WORK INSTRUCTIONS
Copy the records below word for word, from the first line through the line that contains "less bad (the", and leave out any pictures.

**** DATASET CONTENT ****

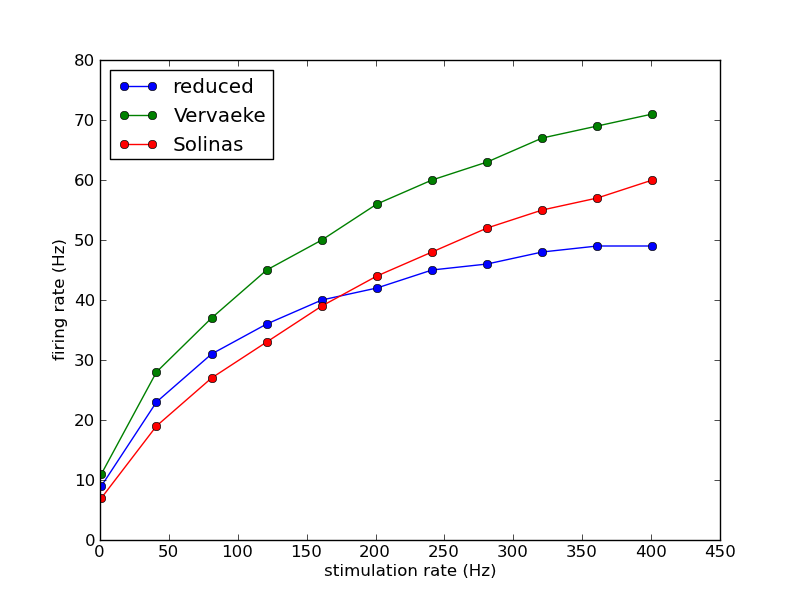
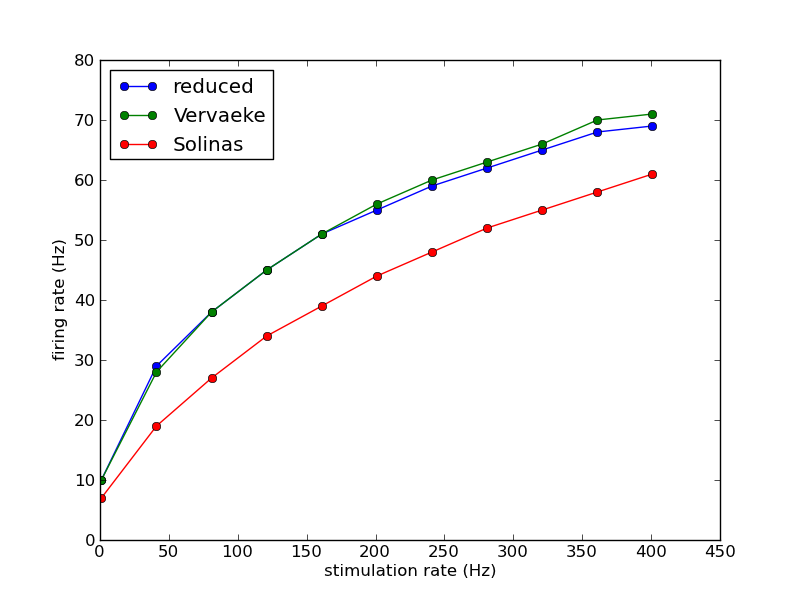
Reduced the basolateral dendrites' size.
This results in a better match for rate-coded I/O relationship for
mossy fiber stimulation, but on the other hand the cell is now
responding too much to apical stimulation. Also, the spike shape is
less bad (the size of the little after-spike hump has decreased).

diff --git a/neuroConstruct/scripts/rate_IO.py b/neuroConstruct/scripts/rate_IO.py
@@ -21,7 +21,7 @@ project_path = '../GJGolgi_ReducedMorph.ncx'
 project_file = File(project_path)
 project = pm.loadProject(project_file)
 
-sim_config_name = 'IO_synaptic_stimulation_mf'
+sim_config_name = 'IO_synaptic_stimulation_pf'
 
 sim_config = project.simConfigInfo.getSimConfig(sim_config_name)
 project.neuronSettings.setNoConsole()
@@ -57,7 +57,7 @@ for rate in stim_rate_range:
     if compile_success:
 	print "Submitting simulation reference " + sim_ref
 	pm.doRunNeuron(sim_config)
-	time.sleep(5) # Wait for sim to be kicked off
+	time.sleep(2) # Wait for sim to be kicked off
 	if not sim_config.getMpiConf().isRemotelyExecuted():
 	    # if running locally, never have more than one sim running
 	    # at the same time
@@ -77,7 +77,7 @@ while sim_refs and sim_config.getMpiConf().isRemotelyExecuted():
     subprocess.call([pullsimfile_path])
     if not os.path.exists(timefile_path):
 	sim_refs.append(sim_ref)
-    time.sleep(5)
+    time.sleep(2)
 
 print('batch reference a' + timestamp)
 System.exit(0)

****

TASK SOLUTION
Reduced the basolateral dendrites' size.
This results in a better match for rate-coded I/O relationship for
mossy fiber stimulation, but on the other hand the cell is now
responding too much to apical stimulation. Also, the spike shape is
less bad (the size of the little after-spike hump has decreased).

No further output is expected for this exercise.